• _Task description_
The lines to copy are those in the listing below that contain the word "classList".

+++++

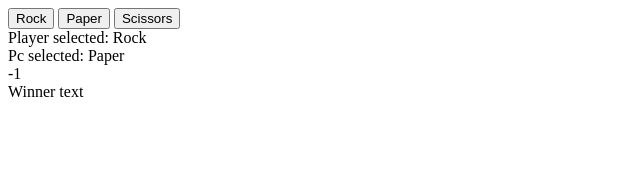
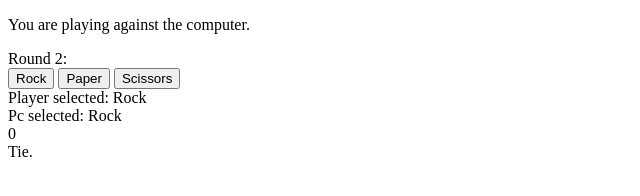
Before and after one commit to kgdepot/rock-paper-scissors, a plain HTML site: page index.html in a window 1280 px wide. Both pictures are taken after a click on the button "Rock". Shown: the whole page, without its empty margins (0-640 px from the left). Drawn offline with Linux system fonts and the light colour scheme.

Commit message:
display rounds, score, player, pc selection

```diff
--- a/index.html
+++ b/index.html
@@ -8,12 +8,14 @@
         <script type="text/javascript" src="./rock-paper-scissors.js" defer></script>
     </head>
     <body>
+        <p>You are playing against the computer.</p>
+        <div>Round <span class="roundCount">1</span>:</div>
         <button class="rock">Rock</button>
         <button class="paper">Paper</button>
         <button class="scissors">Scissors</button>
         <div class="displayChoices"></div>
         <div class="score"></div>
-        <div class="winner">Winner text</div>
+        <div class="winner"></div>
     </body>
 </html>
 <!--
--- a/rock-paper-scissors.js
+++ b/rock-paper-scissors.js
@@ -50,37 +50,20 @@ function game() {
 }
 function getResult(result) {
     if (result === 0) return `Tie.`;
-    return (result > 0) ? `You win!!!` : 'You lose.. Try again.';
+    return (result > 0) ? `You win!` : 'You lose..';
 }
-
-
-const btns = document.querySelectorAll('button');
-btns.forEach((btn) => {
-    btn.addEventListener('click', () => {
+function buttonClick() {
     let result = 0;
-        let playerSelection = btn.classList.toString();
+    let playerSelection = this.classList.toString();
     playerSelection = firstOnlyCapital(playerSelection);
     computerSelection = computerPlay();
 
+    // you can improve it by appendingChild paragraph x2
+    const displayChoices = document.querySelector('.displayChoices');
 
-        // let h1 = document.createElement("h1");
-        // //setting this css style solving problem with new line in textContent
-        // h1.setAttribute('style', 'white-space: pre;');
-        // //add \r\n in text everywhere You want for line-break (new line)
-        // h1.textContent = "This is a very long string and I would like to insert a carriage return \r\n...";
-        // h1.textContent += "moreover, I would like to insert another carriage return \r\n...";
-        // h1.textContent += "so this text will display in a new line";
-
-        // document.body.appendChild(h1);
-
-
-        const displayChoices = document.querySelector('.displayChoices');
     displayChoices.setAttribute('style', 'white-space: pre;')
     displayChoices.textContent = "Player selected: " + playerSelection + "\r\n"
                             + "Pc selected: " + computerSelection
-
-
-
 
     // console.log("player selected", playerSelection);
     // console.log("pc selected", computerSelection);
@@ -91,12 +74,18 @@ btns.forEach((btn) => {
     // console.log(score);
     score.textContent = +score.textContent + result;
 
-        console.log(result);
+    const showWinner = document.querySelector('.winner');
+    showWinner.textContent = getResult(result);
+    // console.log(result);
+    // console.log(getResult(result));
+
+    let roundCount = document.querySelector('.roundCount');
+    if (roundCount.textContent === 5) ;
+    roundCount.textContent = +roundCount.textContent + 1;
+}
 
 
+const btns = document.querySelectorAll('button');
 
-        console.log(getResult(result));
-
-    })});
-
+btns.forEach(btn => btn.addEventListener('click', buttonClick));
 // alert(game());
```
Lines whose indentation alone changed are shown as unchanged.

+++++

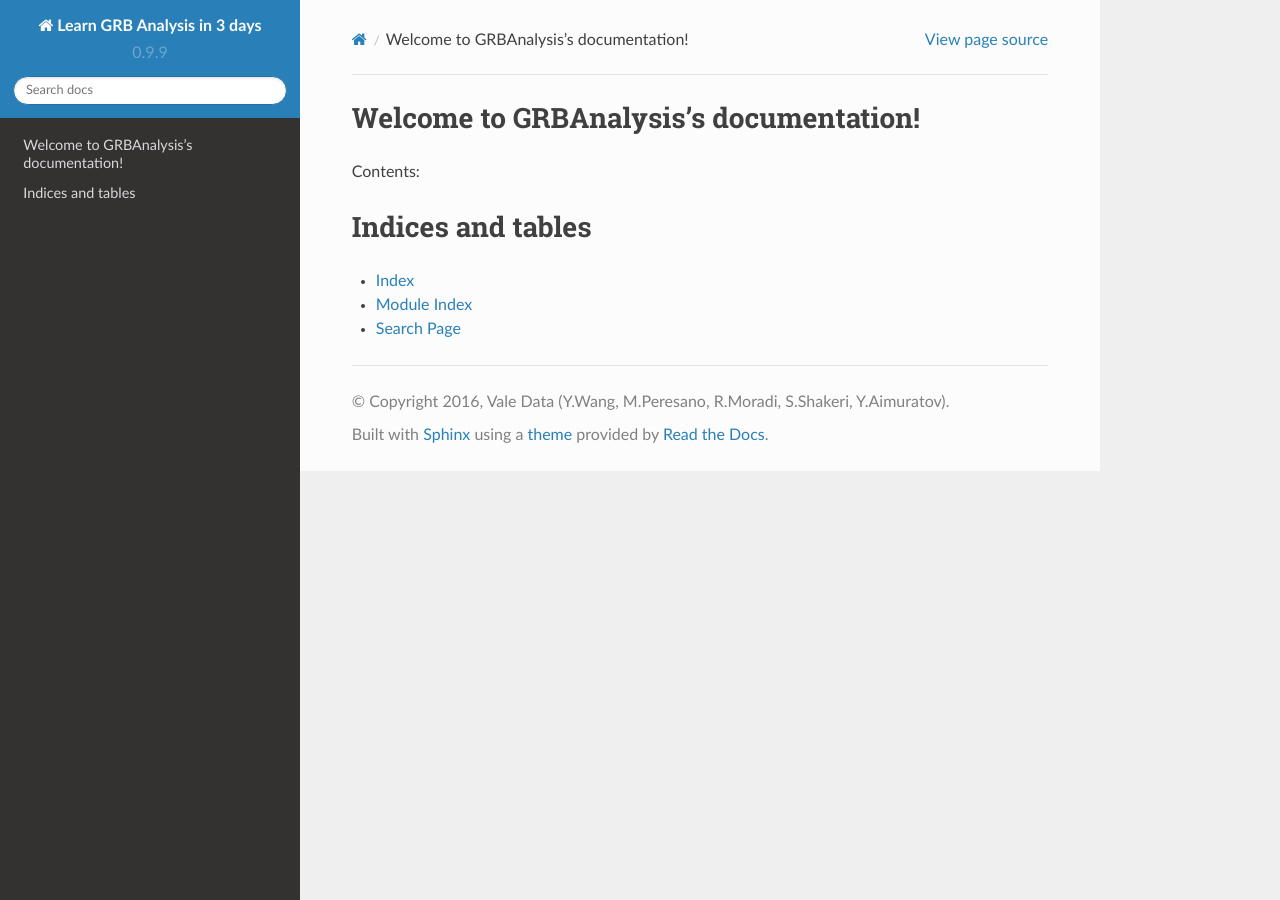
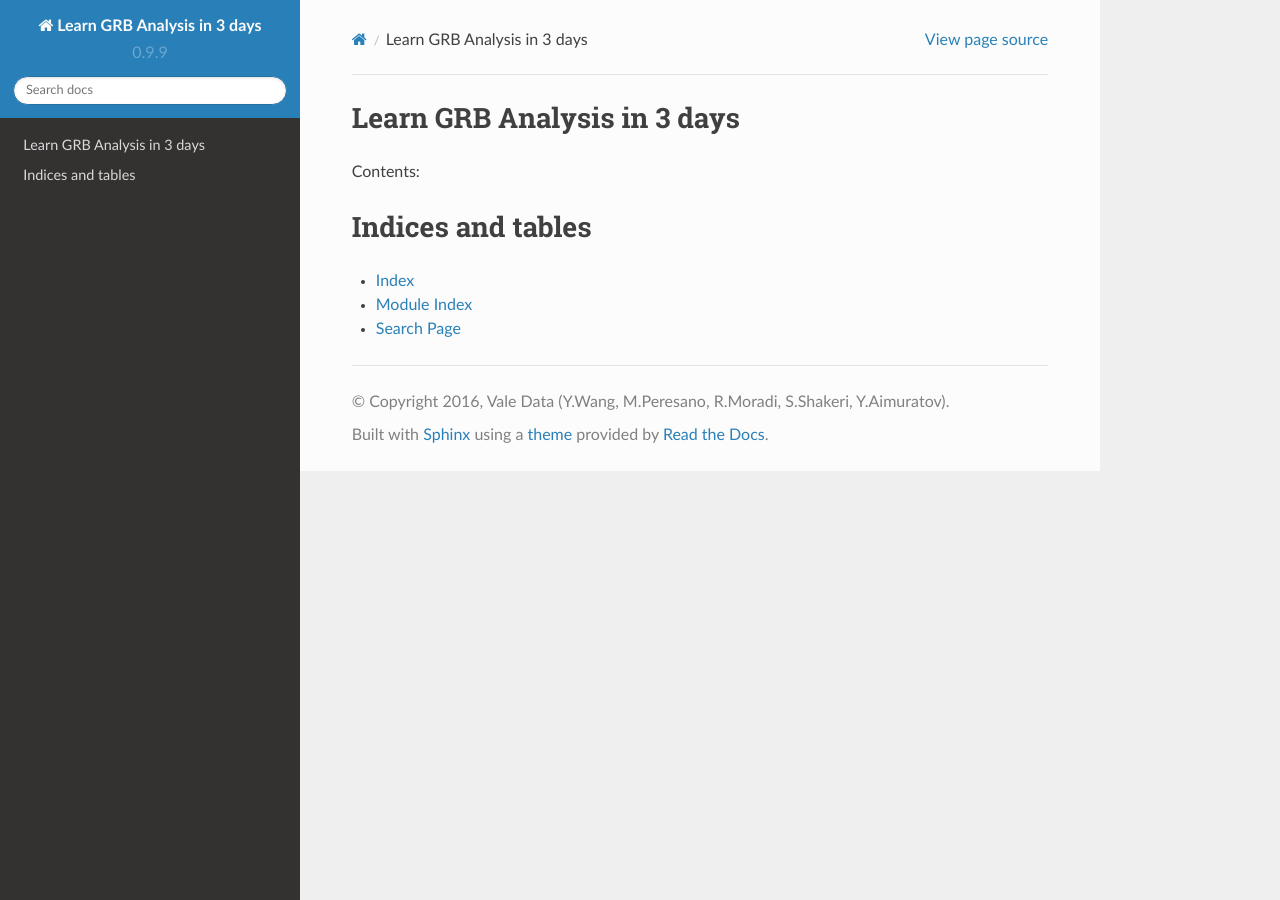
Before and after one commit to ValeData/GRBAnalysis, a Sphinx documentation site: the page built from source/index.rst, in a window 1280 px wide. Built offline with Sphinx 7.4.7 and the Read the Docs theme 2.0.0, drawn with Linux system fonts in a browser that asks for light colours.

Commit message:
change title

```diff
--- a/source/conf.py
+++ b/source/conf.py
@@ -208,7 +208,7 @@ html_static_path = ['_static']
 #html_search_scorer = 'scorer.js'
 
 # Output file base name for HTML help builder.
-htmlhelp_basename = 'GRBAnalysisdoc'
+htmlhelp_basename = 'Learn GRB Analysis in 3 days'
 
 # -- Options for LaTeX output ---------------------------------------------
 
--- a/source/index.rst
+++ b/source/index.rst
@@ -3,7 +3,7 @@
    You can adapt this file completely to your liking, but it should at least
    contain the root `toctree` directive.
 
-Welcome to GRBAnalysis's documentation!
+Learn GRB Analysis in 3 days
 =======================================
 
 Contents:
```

+++++

• _Result_
-        let playerSelection = btn.classList.toString();
+    let playerSelection = this.classList.toString();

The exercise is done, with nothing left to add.